DATA SECTION:

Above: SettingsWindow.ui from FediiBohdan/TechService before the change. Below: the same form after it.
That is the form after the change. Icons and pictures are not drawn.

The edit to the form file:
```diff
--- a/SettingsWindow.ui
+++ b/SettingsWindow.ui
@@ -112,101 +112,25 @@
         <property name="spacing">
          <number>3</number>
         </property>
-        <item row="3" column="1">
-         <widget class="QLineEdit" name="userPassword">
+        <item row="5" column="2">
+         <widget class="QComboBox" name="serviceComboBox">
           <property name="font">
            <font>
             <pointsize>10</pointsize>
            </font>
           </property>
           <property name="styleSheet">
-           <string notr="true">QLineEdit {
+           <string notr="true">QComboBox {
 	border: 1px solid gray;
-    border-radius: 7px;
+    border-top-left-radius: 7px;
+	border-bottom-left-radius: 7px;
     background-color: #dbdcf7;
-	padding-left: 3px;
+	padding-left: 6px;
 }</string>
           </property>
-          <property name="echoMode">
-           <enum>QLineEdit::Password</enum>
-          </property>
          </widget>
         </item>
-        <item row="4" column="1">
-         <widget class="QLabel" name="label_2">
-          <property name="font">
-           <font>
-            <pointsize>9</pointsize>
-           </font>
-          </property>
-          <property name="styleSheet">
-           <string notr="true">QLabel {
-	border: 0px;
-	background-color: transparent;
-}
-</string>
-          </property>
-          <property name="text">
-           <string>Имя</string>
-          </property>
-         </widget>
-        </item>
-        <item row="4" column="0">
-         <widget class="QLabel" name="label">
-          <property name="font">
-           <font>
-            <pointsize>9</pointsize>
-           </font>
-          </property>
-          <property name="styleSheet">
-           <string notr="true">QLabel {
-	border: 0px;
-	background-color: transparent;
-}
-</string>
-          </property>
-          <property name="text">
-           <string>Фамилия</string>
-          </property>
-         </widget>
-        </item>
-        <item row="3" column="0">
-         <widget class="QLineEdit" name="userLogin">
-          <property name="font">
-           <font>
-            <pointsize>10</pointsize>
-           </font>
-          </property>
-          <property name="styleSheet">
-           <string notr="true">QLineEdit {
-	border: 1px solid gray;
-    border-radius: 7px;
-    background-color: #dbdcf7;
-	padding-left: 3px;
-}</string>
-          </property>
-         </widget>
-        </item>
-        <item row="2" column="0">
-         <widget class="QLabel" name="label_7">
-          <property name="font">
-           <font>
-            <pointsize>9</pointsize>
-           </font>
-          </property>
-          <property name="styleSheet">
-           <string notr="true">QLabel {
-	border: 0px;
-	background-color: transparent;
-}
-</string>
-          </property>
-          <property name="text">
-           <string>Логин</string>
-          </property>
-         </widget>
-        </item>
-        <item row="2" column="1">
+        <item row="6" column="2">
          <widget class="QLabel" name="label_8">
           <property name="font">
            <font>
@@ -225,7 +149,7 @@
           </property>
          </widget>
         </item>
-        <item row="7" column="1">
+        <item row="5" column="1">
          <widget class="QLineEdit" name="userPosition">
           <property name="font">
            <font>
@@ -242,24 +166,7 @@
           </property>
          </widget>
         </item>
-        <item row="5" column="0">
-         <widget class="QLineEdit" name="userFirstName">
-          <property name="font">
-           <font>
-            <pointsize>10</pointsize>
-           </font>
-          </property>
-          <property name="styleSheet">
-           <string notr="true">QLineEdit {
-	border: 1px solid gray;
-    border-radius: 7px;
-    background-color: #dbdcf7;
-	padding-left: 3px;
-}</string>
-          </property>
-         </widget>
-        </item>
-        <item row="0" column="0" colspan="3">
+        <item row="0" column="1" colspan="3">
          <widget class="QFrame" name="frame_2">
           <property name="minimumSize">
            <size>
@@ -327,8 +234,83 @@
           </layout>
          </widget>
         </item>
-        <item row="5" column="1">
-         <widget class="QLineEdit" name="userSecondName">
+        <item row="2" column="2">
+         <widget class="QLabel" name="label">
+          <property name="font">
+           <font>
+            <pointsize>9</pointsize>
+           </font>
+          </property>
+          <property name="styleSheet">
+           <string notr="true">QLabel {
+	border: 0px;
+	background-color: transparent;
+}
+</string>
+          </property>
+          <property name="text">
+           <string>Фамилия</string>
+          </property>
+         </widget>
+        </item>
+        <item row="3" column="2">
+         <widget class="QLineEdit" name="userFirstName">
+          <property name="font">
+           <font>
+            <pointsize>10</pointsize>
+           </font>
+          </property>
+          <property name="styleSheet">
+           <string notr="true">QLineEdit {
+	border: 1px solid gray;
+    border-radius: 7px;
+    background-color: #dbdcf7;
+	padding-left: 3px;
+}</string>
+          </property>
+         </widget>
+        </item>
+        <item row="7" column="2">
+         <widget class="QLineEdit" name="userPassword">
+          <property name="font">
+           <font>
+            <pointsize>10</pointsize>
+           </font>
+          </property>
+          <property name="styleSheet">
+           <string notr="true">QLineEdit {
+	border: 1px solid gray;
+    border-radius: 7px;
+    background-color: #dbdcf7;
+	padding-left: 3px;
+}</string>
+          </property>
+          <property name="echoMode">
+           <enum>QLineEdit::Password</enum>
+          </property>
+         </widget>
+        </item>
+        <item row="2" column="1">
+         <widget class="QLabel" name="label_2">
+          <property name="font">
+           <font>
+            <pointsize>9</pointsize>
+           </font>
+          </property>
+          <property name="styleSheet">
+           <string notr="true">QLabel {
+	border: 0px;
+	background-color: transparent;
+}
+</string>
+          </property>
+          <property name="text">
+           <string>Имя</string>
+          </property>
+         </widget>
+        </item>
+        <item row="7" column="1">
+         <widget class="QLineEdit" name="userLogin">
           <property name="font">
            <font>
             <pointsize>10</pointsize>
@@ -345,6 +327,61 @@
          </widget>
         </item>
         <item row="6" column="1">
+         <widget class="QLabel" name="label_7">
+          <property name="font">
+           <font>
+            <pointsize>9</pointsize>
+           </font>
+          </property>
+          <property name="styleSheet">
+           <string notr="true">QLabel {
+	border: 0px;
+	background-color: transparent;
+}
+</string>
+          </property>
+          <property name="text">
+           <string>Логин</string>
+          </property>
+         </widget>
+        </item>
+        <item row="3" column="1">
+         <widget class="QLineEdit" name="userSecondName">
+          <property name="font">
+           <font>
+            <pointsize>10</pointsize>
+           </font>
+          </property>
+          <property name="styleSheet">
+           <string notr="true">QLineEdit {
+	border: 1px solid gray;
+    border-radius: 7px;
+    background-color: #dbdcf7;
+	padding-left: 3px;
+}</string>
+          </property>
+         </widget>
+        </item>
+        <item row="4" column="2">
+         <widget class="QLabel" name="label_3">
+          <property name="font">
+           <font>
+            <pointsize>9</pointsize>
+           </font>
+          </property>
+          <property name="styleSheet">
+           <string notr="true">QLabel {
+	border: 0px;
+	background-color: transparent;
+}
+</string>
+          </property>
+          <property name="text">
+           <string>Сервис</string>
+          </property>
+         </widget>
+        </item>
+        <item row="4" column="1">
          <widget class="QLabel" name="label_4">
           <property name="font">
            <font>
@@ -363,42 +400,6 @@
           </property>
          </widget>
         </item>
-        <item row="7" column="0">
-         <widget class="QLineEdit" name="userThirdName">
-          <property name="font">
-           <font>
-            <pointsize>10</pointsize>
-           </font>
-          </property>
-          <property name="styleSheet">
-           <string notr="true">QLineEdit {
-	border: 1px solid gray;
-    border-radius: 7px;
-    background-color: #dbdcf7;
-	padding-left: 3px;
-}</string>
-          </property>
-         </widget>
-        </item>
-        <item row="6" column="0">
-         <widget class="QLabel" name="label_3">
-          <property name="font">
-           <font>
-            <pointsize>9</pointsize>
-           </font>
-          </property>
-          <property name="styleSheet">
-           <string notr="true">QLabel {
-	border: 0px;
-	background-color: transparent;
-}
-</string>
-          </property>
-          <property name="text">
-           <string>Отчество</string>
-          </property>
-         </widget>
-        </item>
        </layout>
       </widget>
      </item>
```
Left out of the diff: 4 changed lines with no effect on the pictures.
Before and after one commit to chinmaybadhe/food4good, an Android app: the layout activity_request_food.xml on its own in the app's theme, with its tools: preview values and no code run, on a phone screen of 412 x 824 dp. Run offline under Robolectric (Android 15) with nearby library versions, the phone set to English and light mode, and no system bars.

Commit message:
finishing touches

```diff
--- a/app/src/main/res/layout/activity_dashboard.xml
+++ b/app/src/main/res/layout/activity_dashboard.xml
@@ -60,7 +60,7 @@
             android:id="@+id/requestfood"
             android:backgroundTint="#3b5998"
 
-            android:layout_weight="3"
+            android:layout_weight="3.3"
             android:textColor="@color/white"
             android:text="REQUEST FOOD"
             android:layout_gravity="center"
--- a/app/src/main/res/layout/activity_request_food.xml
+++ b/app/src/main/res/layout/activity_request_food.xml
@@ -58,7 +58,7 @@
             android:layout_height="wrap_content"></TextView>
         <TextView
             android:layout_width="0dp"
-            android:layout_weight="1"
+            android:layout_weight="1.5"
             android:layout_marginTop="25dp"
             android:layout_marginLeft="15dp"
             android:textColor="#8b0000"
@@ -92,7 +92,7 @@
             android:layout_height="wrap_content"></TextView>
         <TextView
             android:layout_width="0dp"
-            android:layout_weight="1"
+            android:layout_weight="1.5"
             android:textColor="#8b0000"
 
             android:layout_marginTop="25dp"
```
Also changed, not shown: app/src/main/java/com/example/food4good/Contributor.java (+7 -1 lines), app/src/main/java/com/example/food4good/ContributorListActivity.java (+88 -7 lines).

EXERCISE DESCRIPTION: Look for the word "SettingsWindow" in the data, then return every line that contains it.

SOLVED PROBLEM:
Above: SettingsWindow.ui from FediiBohdan/TechService before the change. Below: the same form after it.
--- a/SettingsWindow.ui
+++ b/SettingsWindow.ui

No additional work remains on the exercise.